BEGIN DATA TO PROCESS

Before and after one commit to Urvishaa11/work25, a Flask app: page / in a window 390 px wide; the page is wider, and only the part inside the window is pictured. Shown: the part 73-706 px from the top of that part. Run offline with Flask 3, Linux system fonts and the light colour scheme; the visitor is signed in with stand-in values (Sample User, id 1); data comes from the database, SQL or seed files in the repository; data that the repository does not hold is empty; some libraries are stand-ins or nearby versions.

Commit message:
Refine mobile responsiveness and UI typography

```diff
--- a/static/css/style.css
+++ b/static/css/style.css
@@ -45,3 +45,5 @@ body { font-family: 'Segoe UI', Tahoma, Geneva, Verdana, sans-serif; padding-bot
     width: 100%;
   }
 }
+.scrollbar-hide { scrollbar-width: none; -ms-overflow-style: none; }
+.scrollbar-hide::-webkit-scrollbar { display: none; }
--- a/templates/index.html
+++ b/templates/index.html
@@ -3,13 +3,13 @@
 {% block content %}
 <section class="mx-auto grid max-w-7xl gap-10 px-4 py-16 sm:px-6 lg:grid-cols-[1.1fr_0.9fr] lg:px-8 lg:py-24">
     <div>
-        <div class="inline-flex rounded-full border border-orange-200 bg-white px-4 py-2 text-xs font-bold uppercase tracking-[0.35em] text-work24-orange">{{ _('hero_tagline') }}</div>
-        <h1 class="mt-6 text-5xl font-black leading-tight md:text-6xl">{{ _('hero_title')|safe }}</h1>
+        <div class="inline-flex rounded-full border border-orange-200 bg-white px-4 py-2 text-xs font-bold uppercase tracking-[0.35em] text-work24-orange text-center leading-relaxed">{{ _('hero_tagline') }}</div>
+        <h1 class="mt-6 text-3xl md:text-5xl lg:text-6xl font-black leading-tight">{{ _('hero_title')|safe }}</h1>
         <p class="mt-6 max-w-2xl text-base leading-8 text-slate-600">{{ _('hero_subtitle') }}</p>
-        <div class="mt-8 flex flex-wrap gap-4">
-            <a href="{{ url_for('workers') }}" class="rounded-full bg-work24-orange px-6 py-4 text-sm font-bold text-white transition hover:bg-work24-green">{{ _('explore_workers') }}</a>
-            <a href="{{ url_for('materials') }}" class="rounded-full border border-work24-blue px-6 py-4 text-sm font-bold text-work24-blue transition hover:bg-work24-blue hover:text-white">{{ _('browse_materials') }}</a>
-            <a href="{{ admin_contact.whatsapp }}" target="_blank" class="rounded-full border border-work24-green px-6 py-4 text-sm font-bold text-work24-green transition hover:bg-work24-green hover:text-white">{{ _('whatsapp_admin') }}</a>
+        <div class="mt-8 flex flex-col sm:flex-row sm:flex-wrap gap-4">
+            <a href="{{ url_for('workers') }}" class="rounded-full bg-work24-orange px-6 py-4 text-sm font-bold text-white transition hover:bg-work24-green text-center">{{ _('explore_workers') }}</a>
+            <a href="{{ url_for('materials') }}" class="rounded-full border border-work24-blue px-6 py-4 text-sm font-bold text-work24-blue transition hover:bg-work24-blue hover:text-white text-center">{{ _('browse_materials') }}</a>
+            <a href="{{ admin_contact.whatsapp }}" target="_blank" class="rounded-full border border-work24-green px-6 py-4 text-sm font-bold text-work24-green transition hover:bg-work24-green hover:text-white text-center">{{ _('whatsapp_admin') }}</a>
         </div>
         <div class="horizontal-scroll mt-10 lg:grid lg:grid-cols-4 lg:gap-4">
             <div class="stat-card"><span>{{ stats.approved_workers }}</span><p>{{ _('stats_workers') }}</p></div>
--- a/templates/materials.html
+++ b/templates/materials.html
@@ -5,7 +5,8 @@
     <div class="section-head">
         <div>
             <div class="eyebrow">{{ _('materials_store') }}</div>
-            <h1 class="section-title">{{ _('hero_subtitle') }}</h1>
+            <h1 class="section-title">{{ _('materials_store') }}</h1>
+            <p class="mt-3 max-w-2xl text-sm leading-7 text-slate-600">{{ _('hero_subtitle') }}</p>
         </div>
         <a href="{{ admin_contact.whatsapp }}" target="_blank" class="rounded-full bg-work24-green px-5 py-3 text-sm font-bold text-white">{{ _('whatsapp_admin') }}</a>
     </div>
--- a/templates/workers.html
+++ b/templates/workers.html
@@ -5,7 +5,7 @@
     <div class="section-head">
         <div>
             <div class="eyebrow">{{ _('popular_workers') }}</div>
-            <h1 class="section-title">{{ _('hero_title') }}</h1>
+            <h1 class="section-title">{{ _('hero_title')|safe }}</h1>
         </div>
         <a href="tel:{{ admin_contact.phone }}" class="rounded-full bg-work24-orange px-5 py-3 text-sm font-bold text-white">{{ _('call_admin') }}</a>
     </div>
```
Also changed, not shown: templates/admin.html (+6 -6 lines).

END DATA TO PROCESS

Reproduce the records above exactly as they appear.

Before and after one commit to Urvishaa11/work25, a Flask app: page / in a window 390 px wide; the page is wider, and only the part inside the window is pictured. Shown: the part 73-706 px from the top of that part. Run offline with Flask 3, Linux system fonts and the light colour scheme; the visitor is signed in with stand-in values (Sample User, id 1); data comes from the database, SQL or seed files in the repository; data that the repository does not hold is empty; some libraries are stand-ins or nearby versions.

Commit message:
Refine mobile responsiveness and UI typography

```diff
--- a/static/css/style.css
+++ b/static/css/style.css
@@ -45,3 +45,5 @@ body { font-family: 'Segoe UI', Tahoma, Geneva, Verdana, sans-serif; padding-bot
     width: 100%;
   }
 }
+.scrollbar-hide { scrollbar-width: none; -ms-overflow-style: none; }
+.scrollbar-hide::-webkit-scrollbar { display: none; }
--- a/templates/index.html
+++ b/templates/index.html
@@ -3,13 +3,13 @@
 {% block content %}
 <section class="mx-auto grid max-w-7xl gap-10 px-4 py-16 sm:px-6 lg:grid-cols-[1.1fr_0.9fr] lg:px-8 lg:py-24">
     <div>
-        <div class="inline-flex rounded-full border border-orange-200 bg-white px-4 py-2 text-xs font-bold uppercase tracking-[0.35em] text-work24-orange">{{ _('hero_tagline') }}</div>
-        <h1 class="mt-6 text-5xl font-black leading-tight md:text-6xl">{{ _('hero_title')|safe }}</h1>
+        <div class="inline-flex rounded-full border border-orange-200 bg-white px-4 py-2 text-xs font-bold uppercase tracking-[0.35em] text-work24-orange text-center leading-relaxed">{{ _('hero_tagline') }}</div>
+        <h1 class="mt-6 text-3xl md:text-5xl lg:text-6xl font-black leading-tight">{{ _('hero_title')|safe }}</h1>
         <p class="mt-6 max-w-2xl text-base leading-8 text-slate-600">{{ _('hero_subtitle') }}</p>
-        <div class="mt-8 flex flex-wrap gap-4">
-            <a href="{{ url_for('workers') }}" class="rounded-full bg-work24-orange px-6 py-4 text-sm font-bold text-white transition hover:bg-work24-green">{{ _('explore_workers') }}</a>
-            <a href="{{ url_for('materials') }}" class="rounded-full border border-work24-blue px-6 py-4 text-sm font-bold text-work24-blue transition hover:bg-work24-blue hover:text-white">{{ _('browse_materials') }}</a>
-            <a href="{{ admin_contact.whatsapp }}" target="_blank" class="rounded-full border border-work24-green px-6 py-4 text-sm font-bold text-work24-green transition hover:bg-work24-green hover:text-white">{{ _('whatsapp_admin') }}</a>
+        <div class="mt-8 flex flex-col sm:flex-row sm:flex-wrap gap-4">
+            <a href="{{ url_for('workers') }}" class="rounded-full bg-work24-orange px-6 py-4 text-sm font-bold text-white transition hover:bg-work24-green text-center">{{ _('explore_workers') }}</a>
+            <a href="{{ url_for('materials') }}" class="rounded-full border border-work24-blue px-6 py-4 text-sm font-bold text-work24-blue transition hover:bg-work24-blue hover:text-white text-center">{{ _('browse_materials') }}</a>
+            <a href="{{ admin_contact.whatsapp }}" target="_blank" class="rounded-full border border-work24-green px-6 py-4 text-sm font-bold text-work24-green transition hover:bg-work24-green hover:text-white text-center">{{ _('whatsapp_admin') }}</a>
         </div>
         <div class="horizontal-scroll mt-10 lg:grid lg:grid-cols-4 lg:gap-4">
             <div class="stat-card"><span>{{ stats.approved_workers }}</span><p>{{ _('stats_workers') }}</p></div>
--- a/templates/materials.html
+++ b/templates/materials.html
@@ -5,7 +5,8 @@
     <div class="section-head">
         <div>
             <div class="eyebrow">{{ _('materials_store') }}</div>
-            <h1 class="section-title">{{ _('hero_subtitle') }}</h1>
+            <h1 class="section-title">{{ _('materials_store') }}</h1>
+            <p class="mt-3 max-w-2xl text-sm leading-7 text-slate-600">{{ _('hero_subtitle') }}</p>
         </div>
         <a href="{{ admin_contact.whatsapp }}" target="_blank" class="rounded-full bg-work24-green px-5 py-3 text-sm font-bold text-white">{{ _('whatsapp_admin') }}</a>
     </div>
--- a/templates/workers.html
+++ b/templates/workers.html
@@ -5,7 +5,7 @@
     <div class="section-head">
         <div>
             <div class="eyebrow">{{ _('popular_workers') }}</div>
-            <h1 class="section-title">{{ _('hero_title') }}</h1>
+            <h1 class="section-title">{{ _('hero_title')|safe }}</h1>
         </div>
         <a href="tel:{{ admin_contact.phone }}" class="rounded-full bg-work24-orange px-5 py-3 text-sm font-bold text-white">{{ _('call_admin') }}</a>
     </div>
```
Also changed, not shown: templates/admin.html (+6 -6 lines).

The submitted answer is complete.